The world's biggest cell phone maker predicted that for the quarter ending Sept. 30, earnings per share would be between 13-16 cents, compared with a previous estimates of 10-12 cents a share.

Based on sales during July and August, Nokia also said its revenue for the period would likely be $8.3 billion to $8.4 billion. In July, the company predicted its sales wouldn't top $8.2 billion for the third quarter.

The company also unveiled three new models from its fashion collection of handsets, all inspired by 1920s art deco styling and design.

The company said the collection, featuring the Nokia 7280, Nokia 7270 and Nokia 7260, blends old-world art deco styling with an edgy, modern day twist.

The company said the Nokia 7280 features a VGA camera and an active slide to answer or end calls with a flick of a wrist.

With the help of Nokia Collector (search), users can transfer photos, ring tones, wallpapers, music and videos from the Nokia 7280 to and from a Mac.

The Nokia 7270 also includes a VGA camera, a converter application, FM radio and fashion headset. Nokia said the Nokia 7260 includes features such as tri-band capabilities and a VGA camera.

But the company warned that its third-quarter network sales would likely slip. Nokia, based in Espoo, just outside the capital, Helsinki, will release its third-quarter results Oct. 14.

Shares of Nokia were up 7.32 percent to $13.64 in trading on the New York Stock Exchange (search).

"The global mobile device market has continued its strong volume growth in the third quarter 2004, and Nokia expects healthy sequential volume growth in its mobile device sales," the company said

"The company has been able to deliver mobile devices in higher volumes than previously estimated despite industrywide tightness in some components," it said, but added that it had also dropped handset prices to increase sales.

Nokia, the bellwether of the mobile phone trade, sells more than twice as many phones as its leading rival, the U.S. company Motorola (MOT). However, it has recently been losing ground to all other major cell phone makers.

Analysts have blamed Nokia for a lack of catchy designs and innovative new models — like the hugely popular folding "clamshell" models — and partnerships with operators.

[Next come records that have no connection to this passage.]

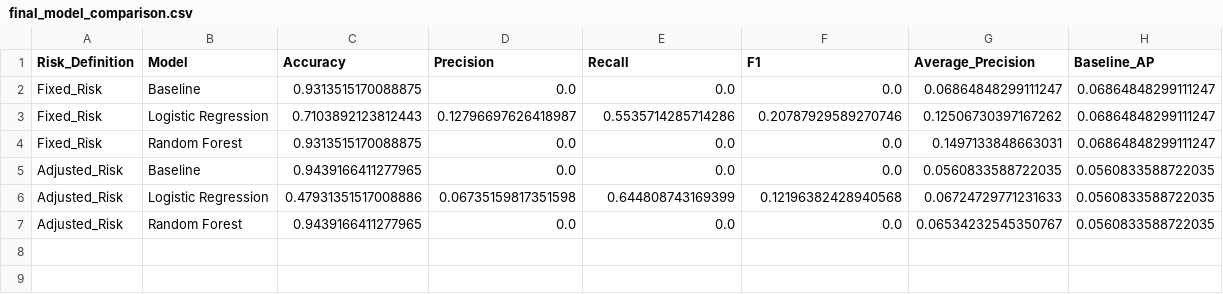
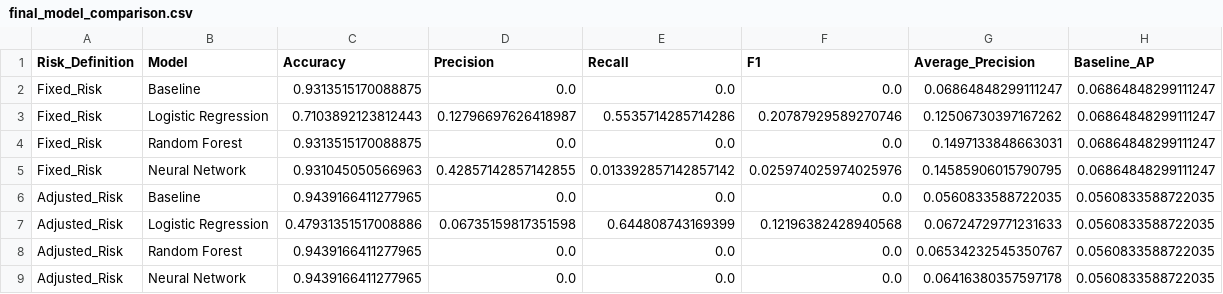
Before and after one commit to ChachraArnav/MarketLens, a CSV file: results/final_model_comparison.csv, drawn as a sheet.

Commit message:
Add neural network classifier and ML dashboard comparison

```diff
--- a/results/final_model_comparison.csv
+++ b/results/final_model_comparison.csv
@@ -4,2 +4,3 @@ Fixed_Risk,Logistic Regression,0.7103892123812443,0.12796697626418987,0.55357142
 Fixed_Risk,Random Forest,0.9313515170088875,0.0,0.0,0.0,0.1497133848663031,0.06864848299111247
+Fixed_Risk,Neural Network,0.931045050566963,0.42857142857142855,0.013392857142857142,0.025974025974025976,0.14585906015790795,0.06864848299111247
 Adjusted_Risk,Baseline,0.9439166411277965,0.0,0.0,0.0,0.0560833588722035,0.0560833588722035
@@ -7 +8,2 @@ Adjusted_Risk,Logistic Regression,0.47931351517008886,0.06735159817351598,0.6448
 Adjusted_Risk,Random Forest,0.9439166411277965,0.0,0.0,0.0,0.06534232545350767,0.0560833588722035
+Adjusted_Risk,Neural Network,0.9439166411277965,0.0,0.0,0.0,0.06416380357597178,0.0560833588722035
```
Also changed, not shown: results/ml_research/Adjusted_Risk_Random_Forest_predictions.csv, results/ml_research/Fixed_Risk_Random_Forest_predictions.csv, 7 other files.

Market researcher Gartner Inc. said in June that the Finnish company's global market share in mobile phones dropped to 28.9 percent in the first quarter of 2004 from 34.6 percent a year earlier.

Last week, however, Gartner said Nokia sales had again picked up and that it reached 29.4 percent of the global market in the second quarter of the year.